Arc lamps over the streets would ignite still by daylight – suddenly, by a single throw away out of sight, in far-reaching, sparsely dotted trails, as if they had naturally obeyed this pattern in their mechanical precision, foreseeing the arrival of still earlier nights, but deprived of the flexibility of a living organism, they chose some mechanically set, average starting point, the same for every day of the month.
Klara was walking along the Planty alley, under the chestnut trees bared of fallen leaves, whose upper branches created a clear and entangled structure of a high vault, black against the emerald sky, when all of a sudden all the lamps together caught fire; as if light had descended on them and stood there. It was still day, so the lamp globes did not throw lights and shades onto the trees and the alley; they only shone like keystones up in the vault, milky-orange moon-sky lanterns in the emerald air. . . .
It was only at the mouth of the Planty that the uncovered Wawel towers rose up above all the trees and houses. They were angular, dark, and massive against the light gold sky, bent backwards by the perspective; active in standing, rising, and towering up above. Edged roofs, high steeps of the walls, buttresses over buttresses, tower crevices – the green hill, kneeling underneath them, the earth humble with the town and the river around – the Wawel.
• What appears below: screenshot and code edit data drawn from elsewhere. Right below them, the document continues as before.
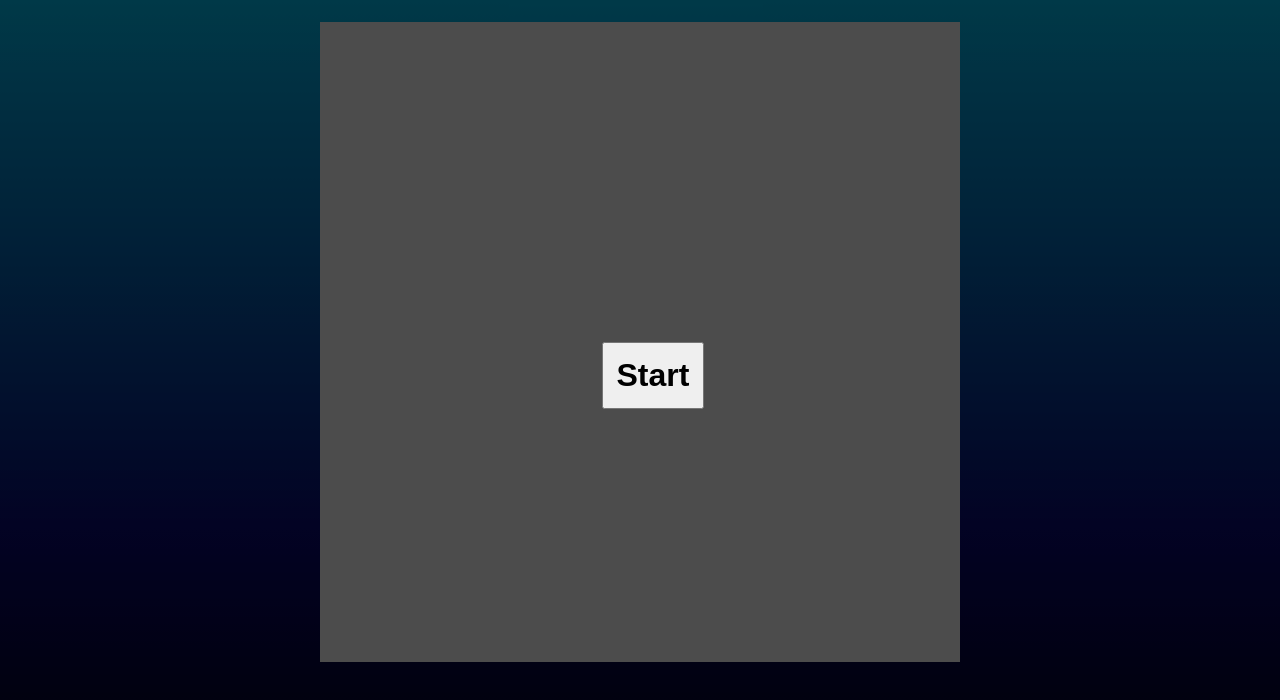
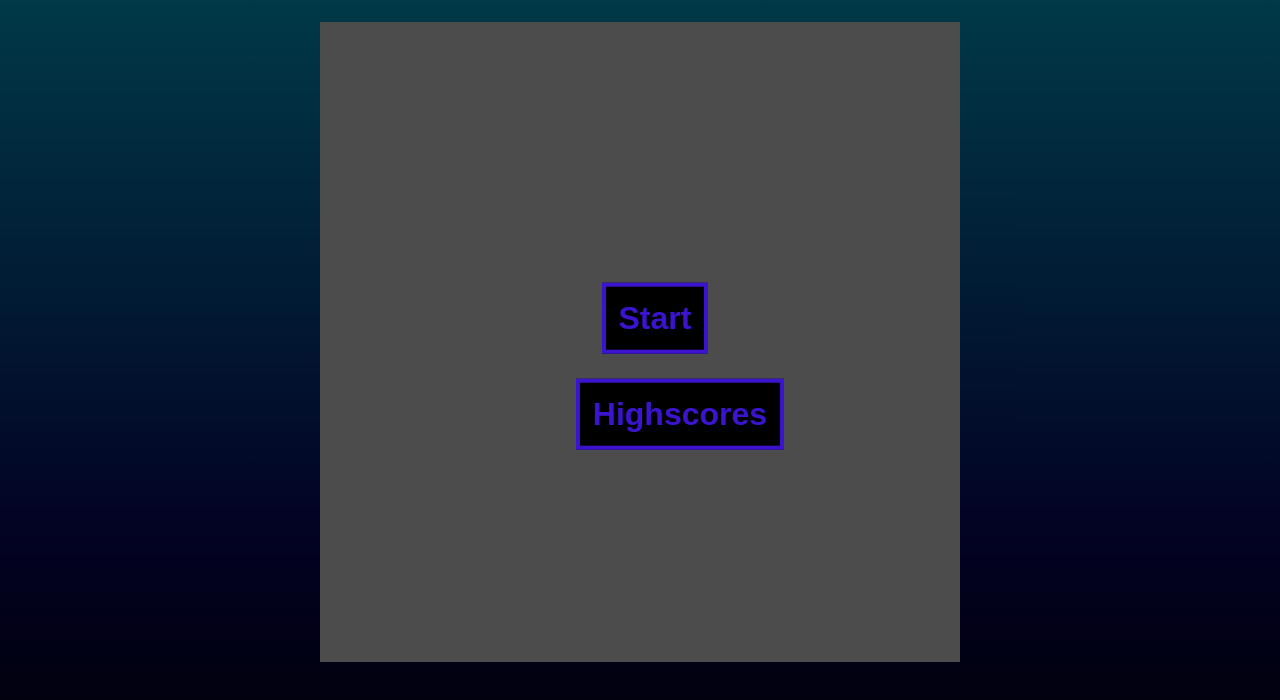
Before and after one commit to Eemilt/climbing_game, a plain HTML site: page index.html in a window 1280 px wide. Shown: the part 58-758 px from the top of the page. Drawn offline with Linux system fonts and the light colour scheme; a web font is replaced by a local one.

Commit message:
highscores_gameover_prep
base for making highscores, minor style changes for now

```diff
--- a/index.html
+++ b/index.html
@@ -7,11 +7,18 @@
 
     <body>
         <div id= "game_over" style="display:none">
-            <h1>GAME OVER (tähä joku hieno teksti!!)</h1>
+            <h1>GAME OVER</h1>
+            <p id = "gamoverscore">
+                <h2>Your score:</h2>
+                <span id ="score_amount_total"></span>
+            </p>
         </div>
         <div id ="menu">
             <button id="start_button" onclick="main()">Start</button>
+            <button id="highscores_button" onclick="">Highscores</button>
         </div>
+
+
 
         <canvas id="myCanvas"></canvas>
             <p id = "score">Score:
--- a/scripts/main.js
+++ b/scripts/main.js
@@ -241,6 +241,7 @@ function window_animate(){
 			rectY + 0.05  >= OBJECTS[i].window_y_position /*TOP_WINDOW */&&
 			rectY<=OBJECTS[i].window_y_position+window_height -0.01 /*BOTTOM_WINDOW*/){
 				var gameover2 = document.getElementById("game_over");
+				document.getElementById("score_amount_total").textContent = score;
 				if (gameover2.style.display === "none") {
 					gameover2.style.display = "block";
 				} else {
--- a/styles/style.css
+++ b/styles/style.css
@@ -44,7 +44,7 @@ canvas{
 }
 
 #menu{
-    position:fixed;
+    position:relative;
     display:flex;
     top:50%;
     left:50%;
@@ -56,20 +56,70 @@ canvas{
     z-index: 2;
 }
 
+#highscores_button{
+    font-family: 'DotGothic16', sans-serif;
+    font-weight: bold;
+    font-size: 2em;
+
+    display: inline-block;
+    border: 4px solid #3C14D0 ;
+    color: #3C14D0;
+    background: #000000;
+    outline: none;
+
+
+    position: absolute;
+    left: 45%;
+    top: 59%;
+    -ms-transform: translateY(-50%);
+    transform: translateY(-50%);
+    padding:1%;
+    cursor: pointer;
+    transition: all 0.5s;
+
+}
+
+#menu.hide,
+#highscores_button.hide{
+    display:none;
+}
+
+#highscores_button:hover{
+    color:#000000;
+    background-color:#fff;
+}
+
 #start_button{
     font-family: 'DotGothic16', sans-serif;
     font-weight: bold;
     font-size: 2em;
-    position: fixed;
+
+    display: inline-block;
+    border: 4px solid #3C14D0 ;
+    color: #3C14D0;
+    background: #000000;
+    outline: none;
+
+
+    position: absolute;
     left: 47%;
-    top: 50%;
+    top: 47%;
+    -ms-transform: translateY(-50%);
+    transform: translateY(-50%);
     padding:1%;
     cursor: pointer;
+    transition: all 0.5s;
 
 }
+
 #menu.hide,
 #start_button.hide{
     display:none;
+}
+
+#start_button:hover{
+    color:#000000;
+    background-color:#fff;
 }
 
 #game_over{
@@ -77,7 +127,7 @@ canvas{
     font-weight: bold;
     font-size: 1em;
     top:15%;
-    left:40%;
+    left:46.5%;
     z-index: 3;
     position : fixed;
     display : flex;
```
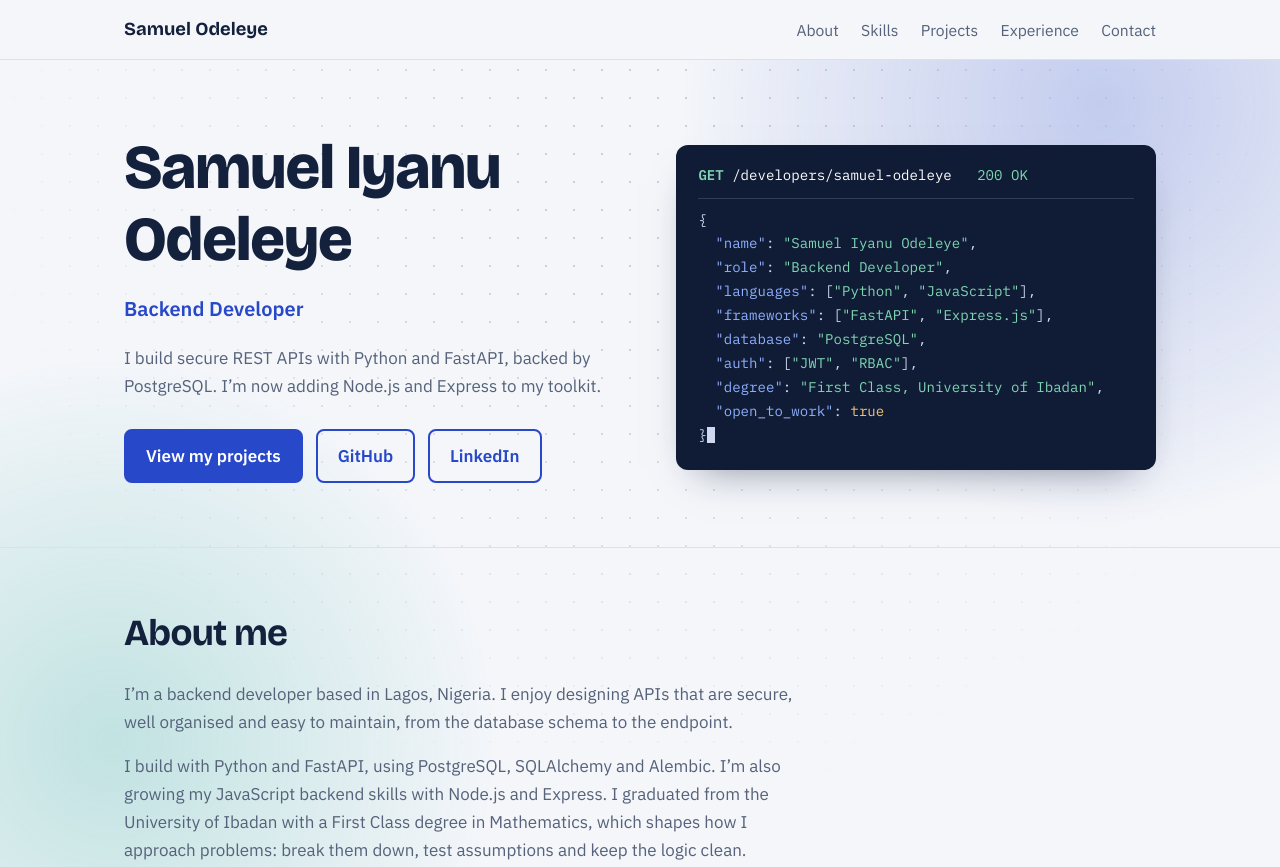
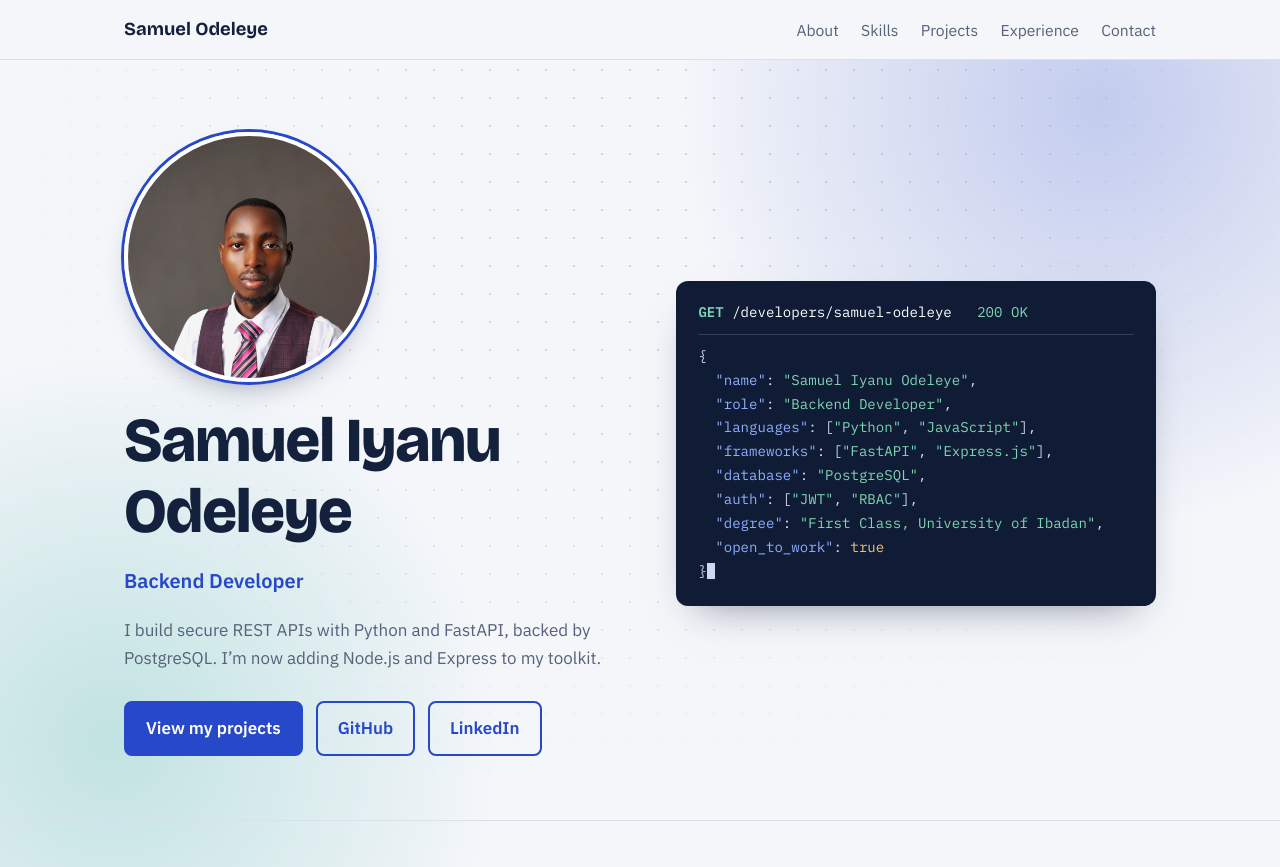
Before and after one commit to Sammy206015/Sammy206015.github.io, a plain HTML site: page index.html in a window 1280 px wide. Shown: the top 867 px of the page. Drawn offline with nearby package versions, Linux system fonts and the light colour scheme.

Commit message:
Add files via upload

```diff
--- a/index.html
+++ b/index.html
@@ -31,6 +31,7 @@
   <div class="hero">
     <div class="wrap">
       <div>
+        <img class="avatar" src="samuel.jpg" alt="Portrait of Samuel Iyanu Odeleye" width="250" height="250">
         <h1>Samuel Iyanu Odeleye</h1>
         <p class="role">Backend Developer</p>
         <p class="lead">I build secure REST APIs with Python and FastAPI, backed by PostgreSQL. I’m now adding Node.js and Express to my toolkit.</p>
--- a/style.css
+++ b/style.css
@@ -136,6 +136,18 @@ footer { padding: 2rem 0; border-top: 1px solid var(--line); color: var(--muted)
   header.site .wrap { justify-content: center; }
 }
 
+/* Profile photo */
+.avatar {
+  display: block;
+  width: 250px; height: 250px;
+  border-radius: 50%;
+  object-fit: cover; object-position: center top;
+  border: 4px solid var(--surface);
+  box-shadow: 0 0 0 3px var(--accent), 0 14px 30px -14px rgba(20, 33, 61, .5);
+  margin-bottom: 1.4rem;
+}
+.hero .wrap > div:first-child > :nth-child(5) { animation-delay: .48s; }
+
 /* Email and phone rows */
 .contact-lines { list-style: none; padding: 0; display: grid; gap: 1rem; margin-bottom: 1.6rem; }
 .contact-lines a {
```
Also changed, not shown: samuel.jpg (added).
English translation: Anna Filipek
(1884–1976) – a writer and literary critic, author of historical novels for youngsters. Born on 18 May 1884 in Warsaw, she finished her secondary school in Krakow, where she lived for the rest of her life. She studied at the Jagiellonian University and at the Sorbonne. She debuted in 1913 with a novel, W słońcu (In the Sun). She cooperated with the following magazines: Przegląd Warszawski, Przegląd Współczesny, Slavische Rundschau and Kobieta Współczesna, in which she published her literary studies and reviews. The most important position in her literary oeuvre is occupied by the novel Przygoda w nieznanym kraju (An Adventure in an Unknown Land), for which she received the City of Krakow Literary Award in 1935. Appreciated by critics for novel ways of expression and compared to Virginia Woolf’s works, the awarded novel tells about the Krakow artistic circles and comprises beautiful descriptions of the city. For most of her life, the author lived in the Salwator District, at 12 Gontyna Street. She died on 18 April 1976 and was buried at the Rakowicki Cemetery.